PROBLEM — Lines with the string "href" must each be copied from the listing.

DATA EXTRACTS —
.....

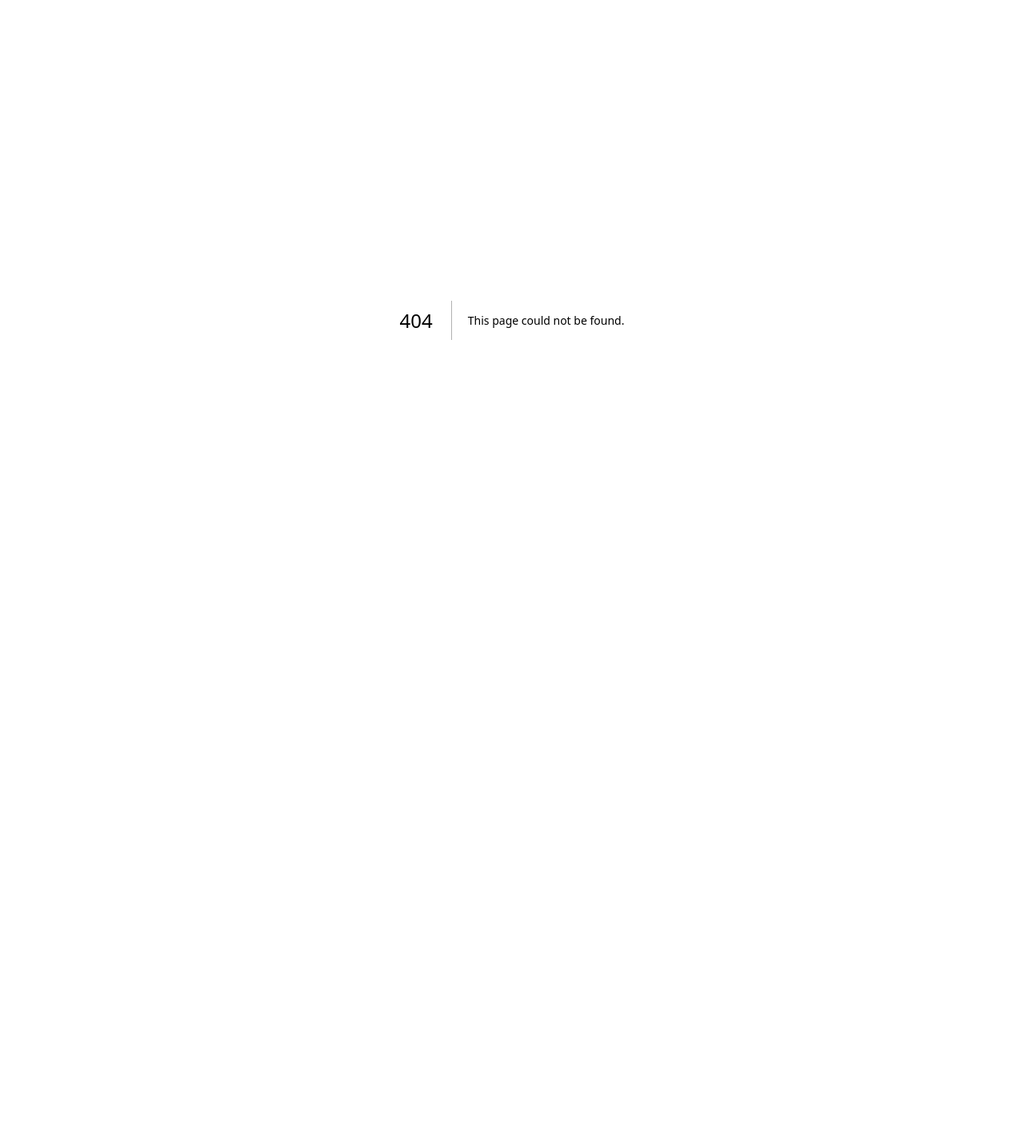
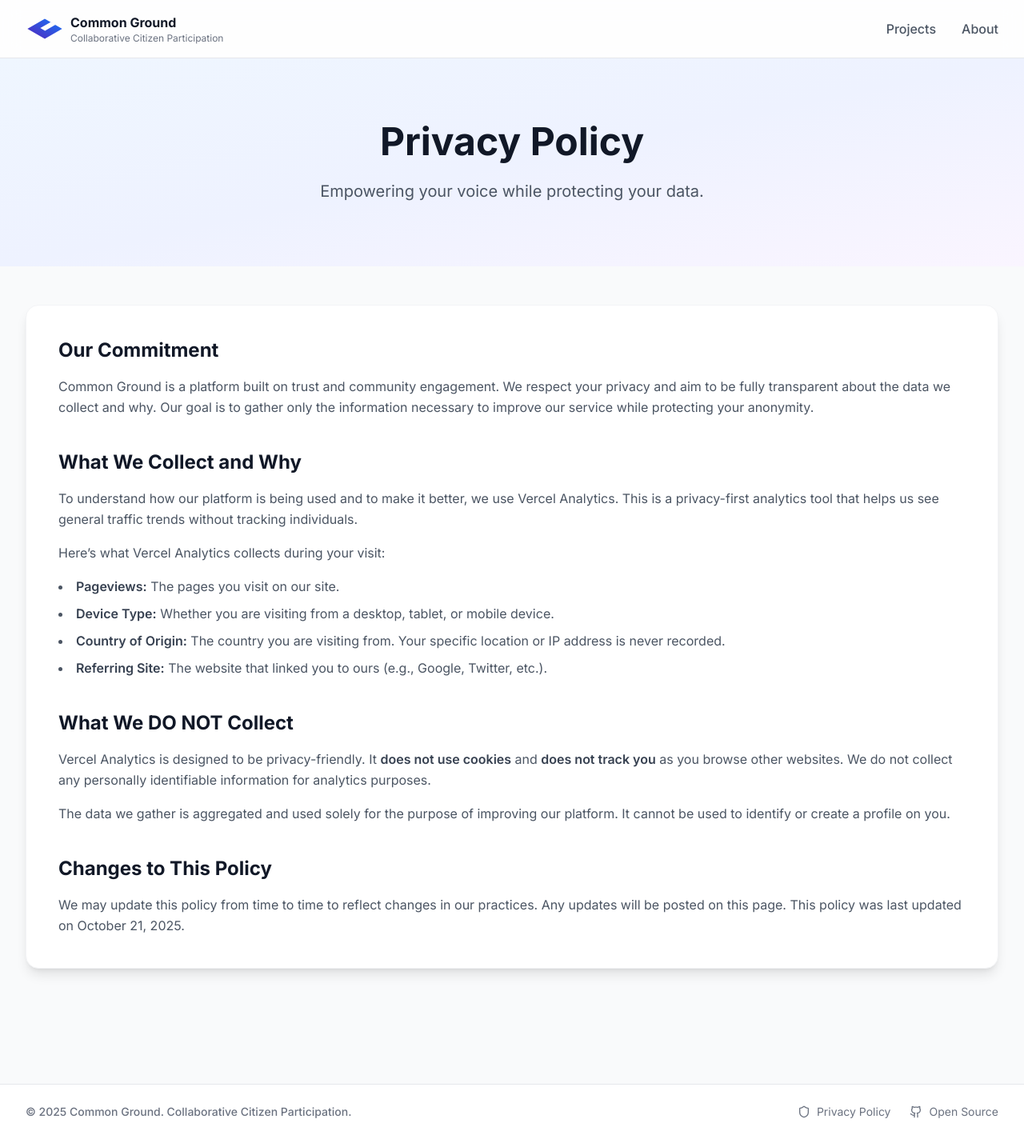
Before and after one commit to LukPle/common_ground, a Next.js app: page /privacy in a window 1280 px wide. Before the commit this address had no page. Shown: the whole page at 80% size. Before the commit the page ends 800 px from the top, so only its background shows below. Built offline with nearby package versions, Linux system fonts and the light colour scheme.

Commit message:
Added Vercel Analytics and a privacy declaration

```diff
--- a/package.json
+++ b/package.json
@@ -13,6 +13,7 @@
     "@google/genai": "^1.21.0",
     "@supabase/ssr": "^0.7.0",
     "@supabase/supabase-js": "^2.58.0",
+    "@vercel/analytics": "^1.5.0",
     "lucide-react": "^0.544.0",
     "mime": "^4.1.0",
     "next": "^14.2.33",
--- a/src/app/layout.tsx
+++ b/src/app/layout.tsx
@@ -1,3 +1,4 @@
+import { Analytics } from "@vercel/analytics/next";
 import type { Metadata } from 'next';
 import { Inter } from 'next/font/google';
 import './globals.css';
@@ -28,7 +29,7 @@ export default function RootLayout({
 }) {
   return (
     <html lang="en">
-      <body className={inter.className}>{children}</body>
+      <body className={inter.className}>{children}<Analytics /></body>
     </html>
   );
 }
--- /dev/null
+++ b/src/app/privacy/page.tsx
@@ -0,0 +1,73 @@
+import { Footer } from '../../components/footer';
+import { Header } from '../../components/header';
+
+export default function PrivacyPolicyPage() {
+    return (
+        <div className="min-h-screen bg-gray-50">
+            <Header />
+
+            <div className="bg-gradient-to-br from-blue-50 via-indigo-50 to-purple-50 py-20">
+                <div className="max-w-7xl mx-auto px-4 sm:px-6 lg:px-8">
+                    <div className="text-center max-w-3xl mx-auto">
+                        <h1 className="text-4xl sm:text-5xl font-bold text-gray-900 mb-6 leading-tight">
+                            Privacy Policy
+                        </h1>
+                        <p className="text-xl text-gray-600">
+                            Empowering your voice while protecting your data.
+                        </p>
+                    </div>
+                </div>
+            </div>
+
+            <div className="max-w-7xl mx-auto px-4 sm:px-6 lg:px-8 pt-8 pb-12 sm:pt-12 sm:pb-16">
+                <div className="bg-white rounded-2xl shadow-lg border border-gray-100 p-8 sm:p-10">
+                    <div className="space-y-10 mx-auto">
+
+                        <div className="space-y-4">
+                            <h2 className="text-2xl font-bold text-gray-900">Our Commitment</h2>
+                            <p className="text-gray-600 leading-relaxed text-base">
+                                Common Ground is a platform built on trust and community engagement. We respect your privacy and aim to be fully transparent about the data we collect and why. Our goal is to gather only the information necessary to improve our service while protecting your anonymity.
+                            </p>
+                        </div>
+
+                        <div className="space-y-4">
+                            <h2 className="text-2xl font-bold text-gray-900">What We Collect and Why</h2>
+                            <p className="text-gray-600 leading-relaxed text-base">
+                                To understand how our platform is being used and to make it better, we use Vercel Analytics. This is a privacy-first analytics tool that helps us see general traffic trends without tracking individuals.
+                            </p>
+                            <p className="text-gray-600 leading-relaxed text-base">
+                                Here’s what Vercel Analytics collects during your visit:
+                            </p>
+                            <ul className="list-disc list-inside space-y-2 text-base">
+                                <li className="text-gray-600 leading-relaxed"><strong className="font-semibold text-gray-700">Pageviews:</strong> The pages you visit on our site.</li>
+                                <li className="text-gray-600 leading-relaxed"><strong className="font-semibold text-gray-700">Device Type:</strong> Whether you are visiting from a desktop, tablet, or mobile device.</li>
+                                <li className="text-gray-600 leading-relaxed"><strong className="font-semibold text-gray-700">Country of Origin:</strong> The country you are visiting from. Your specific location or IP address is never recorded.</li>
+                                <li className="text-gray-600 leading-relaxed"><strong className="font-semibold text-gray-700">Referring Site:</strong> The website that linked you to ours (e.g., Google, Twitter, etc.).</li>
+                            </ul>
+                        </div>
+
+                        <div className="space-y-4">
+                            <h2 className="text-2xl font-bold text-gray-900">What We DO NOT Collect</h2>
+                            <p className="text-gray-600 leading-relaxed text-base">
+                                Vercel Analytics is designed to be privacy-friendly. It <strong className="font-semibold text-gray-700">does not use cookies</strong> and <strong className="font-semibold text-gray-700">does not track you</strong> as you browse other websites. We do not collect any personally identifiable information for analytics purposes.
+                            </p>
+                            <p className="text-gray-600 leading-relaxed text-base">
+                                The data we gather is aggregated and used solely for the purpose of improving our platform. It cannot be used to identify or create a profile on you.
+                            </p>
+                        </div>
+
+                        <div className="space-y-4">
+                            <h2 className="text-2xl font-bold text-gray-900">Changes to This Policy</h2>
+                            <p className="text-gray-600 leading-relaxed text-base">
+                                We may update this policy from time to time to reflect changes in our practices. Any updates will be posted on this page. This policy was last updated on October 21, 2025.
+                            </p>
+                        </div>
+
+                    </div>
+                </div>
+            </div>
+
+            <Footer />
+        </div>
+    );
+}
--- a/src/app/projects/[id]/ideation/page.tsx
+++ b/src/app/projects/[id]/ideation/page.tsx
@@ -421,7 +421,7 @@ export default function ProjectIdeationPage({ params }: { params: { id: string }
         >
           <button
             onClick={closeModal}
-            className="absolute right-4 top-6 sm:top-6 sm:right-8 text-white bg-white/10 hover:bg-white/20 rounded-full p-2 z-50 transition-colors"
+            className="absolute right-6 top-4 md:top-4 md:right-8 text-white bg-white/10 hover:bg-white/20 rounded-full p-2 z-50 transition-colors"
             aria-label="Close image view"
           >
             <X className="w-6 h-6" />
--- a/src/components/footer.tsx
+++ b/src/components/footer.tsx
@@ -1,23 +1,39 @@
-import { Github } from 'lucide-react';
+'use client';
+
+import { Github, Shield } from 'lucide-react';
+import Link from 'next/link';
 
 export const Footer = () => {
   return (
     <footer className="bg-white border-t border-gray-200 mt-20">
-      <div className="max-w-7xl mx-auto px-4 sm:px-6 lg:px-8">
-        <div className="flex flex-col sm:flex-row sm:justify-between items-center py-6 space-y-4 sm:space-y-0">
-          <p className="text-sm text-center sm:text-left text-gray-500 font-medium">
-            &copy; 2025. Common Ground. Collaborative Citizen Participation.
+      <div className="max-w-7xl mx-auto py-6 px-4 sm:px-6 lg:px-8">
+        <div className="flex flex-col md:flex-row justify-between items-center text-sm text-gray-500 gap-6">
+
+          {/* Copyright Notice */}
+          <p className="font-medium text-center md:text-left">
+            &copy; 2025 Common Ground. Collaborative Citizen Participation.
           </p>
+
+          {/* Links Group */}
+          <div className="flex items-center gap-6">
+            <Link
+              href="/privacy"
+              className="flex items-center gap-2 hover:text-gray-900 transition-colors"
+            >
+              <Shield className="w-4 h-4" />
+              <span>Privacy Policy</span>
+            </Link>
 
             <a
               href="https://github.com/LukPle/common_ground"
               target="_blank"
               rel="noopener noreferrer"
-            className="flex items-center gap-2 text-sm text-gray-500 hover:text-gray-900 transition-colors"
+              className="flex items-center gap-2 hover:text-gray-900 transition-colors"
             >
               <Github className="w-4 h-4" />
               <span>Open Source</span>
             </a>
+          </div>
 
         </div>
       </div>
--- a/src/components/header.tsx
+++ b/src/components/header.tsx
@@ -41,10 +41,10 @@ export const Header = () => {
             </Link>
 
             {/* Desktop Navigation - Visible on SM and up */}
-            <nav className="hidden sm:flex sm:space-x-4 gap-4">
+            <nav className="hidden md:flex sm:space-x-4 gap-4">
               <Link
                 href="/"
-                className={`text-sm font-medium transition-colors ${pathname === '/'
+                className={`text-md font-medium transition-colors ${pathname === '/'
                   ? 'text-blue-600'
                   : 'text-gray-600 hover:text-gray-900'
                   }`}
@@ -53,7 +53,7 @@ export const Header = () => {
               </Link>
               <Link
                 href="/about"
-                className={`text-sm font-medium transition-colors ${pathname === '/about'
+                className={`text-md font-medium transition-colors ${pathname === '/about'
                   ? 'text-blue-600'
                   : 'text-gray-600 hover:text-gray-900'
                   }`}
@@ -63,7 +63,7 @@ export const Header = () => {
             </nav>
 
             {/* Burger Icon - Hidden on SM and up */}
-            <div className="sm:hidden">
+            <div className="md:hidden">
               <button
                 onClick={() => setIsMenuOpen(true)}
                 className="p-2 text-gray-600 hover:text-gray-900"
@@ -78,7 +78,7 @@ export const Header = () => {
 
       {/* Mobile Menu Overlay - Only active below SM */}
       <div
-        className={`fixed inset-0 z-50 bg-white transition-opacity duration-300 ease-in-out sm:hidden ${isMenuOpen ? 'opacity-100' : 'opacity-0 pointer-events-none'
+        className={`fixed inset-0 z-50 bg-white transition-opacity duration-300 ease-in-out md:hidden ${isMenuOpen ? 'opacity-100' : 'opacity-0 pointer-events-none'
           }`}
       >
         <button
```
Also changed, not shown: 1 other file (tests, documents, lock files or other folders). Lines whose indentation alone changed are shown as unchanged.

.....

TASK ANSWER —
+              href="/privacy"
               href="https://github.com/LukPle/common_ground"
                 href="/"
                 href="/about"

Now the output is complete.